The states of New York, Connecticut, Maryland and New Jersey has sued the U.S. Government in federal court seeking to overturn the $10,000 limit on state and local tax deductions that was enacted as part of P.L. 115-97 (Tax Cuts and Jobs Act).
Under the New Law, individuals are allowed to deduct up to $10,000 in state and local income tax deductions (SALT Tax). Congress has included a deduction for all or a significant portion of state and local taxes in every tax bill since the enactment of the first federal income tax in 1861.
The states argue that the SALT deduction is essential to prevent the federal tax power from interfering with the States’ sovereign authority to make their own choices about whether and how much to invest in their own residents, businesses, infrastructure, and more. They argue that the restriction on deductibility of state taxes violates the Tenth Amendment as it “deliberately seeks to compel certain states to reduce their public spending.
The complaint alleges that residents of the plaintiff states will see a significant increase in their federal taxes as a result of the cap but will receive the least benefit from the TCJA. The complaint state the limit will cause significant and irreparable hard to the states and their residents. The complaint asks the court to declare the cap on the state and local tax deduction unconstitutional and to issue an injunction barring its enforcement.
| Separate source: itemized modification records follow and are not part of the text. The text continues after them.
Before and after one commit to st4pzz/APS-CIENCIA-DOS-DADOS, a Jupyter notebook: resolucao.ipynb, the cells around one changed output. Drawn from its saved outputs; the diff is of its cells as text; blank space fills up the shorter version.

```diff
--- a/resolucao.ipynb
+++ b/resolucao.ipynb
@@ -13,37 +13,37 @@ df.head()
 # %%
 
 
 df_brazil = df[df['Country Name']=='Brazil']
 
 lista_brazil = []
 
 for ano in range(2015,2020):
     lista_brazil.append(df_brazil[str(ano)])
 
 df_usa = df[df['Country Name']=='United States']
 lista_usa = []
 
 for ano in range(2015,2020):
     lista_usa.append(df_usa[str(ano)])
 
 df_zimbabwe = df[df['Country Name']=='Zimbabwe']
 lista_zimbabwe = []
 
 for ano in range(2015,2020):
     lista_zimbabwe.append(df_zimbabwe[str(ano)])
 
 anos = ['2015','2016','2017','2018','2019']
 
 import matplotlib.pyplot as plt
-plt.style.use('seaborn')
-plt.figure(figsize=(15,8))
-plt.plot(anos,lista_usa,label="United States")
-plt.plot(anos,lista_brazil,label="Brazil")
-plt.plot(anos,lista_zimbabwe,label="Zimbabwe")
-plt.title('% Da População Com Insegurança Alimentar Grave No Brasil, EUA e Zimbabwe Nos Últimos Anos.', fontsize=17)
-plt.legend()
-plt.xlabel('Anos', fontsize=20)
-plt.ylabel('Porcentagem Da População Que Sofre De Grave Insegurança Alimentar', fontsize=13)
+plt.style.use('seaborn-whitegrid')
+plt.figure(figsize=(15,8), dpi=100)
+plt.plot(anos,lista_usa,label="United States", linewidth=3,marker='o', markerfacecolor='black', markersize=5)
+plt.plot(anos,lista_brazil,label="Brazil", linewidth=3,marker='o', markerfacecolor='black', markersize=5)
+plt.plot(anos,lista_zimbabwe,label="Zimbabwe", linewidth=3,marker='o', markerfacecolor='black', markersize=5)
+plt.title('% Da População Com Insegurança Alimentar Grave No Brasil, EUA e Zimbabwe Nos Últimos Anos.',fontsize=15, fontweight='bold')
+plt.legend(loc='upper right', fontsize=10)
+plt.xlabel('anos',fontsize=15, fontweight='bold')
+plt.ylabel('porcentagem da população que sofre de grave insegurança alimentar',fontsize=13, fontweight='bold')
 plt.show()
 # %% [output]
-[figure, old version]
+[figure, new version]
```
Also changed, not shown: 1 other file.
It may go all the way to the Supreme Court and more states may get involved. If you want to see what effect the TCJA has on 2018, please call our office.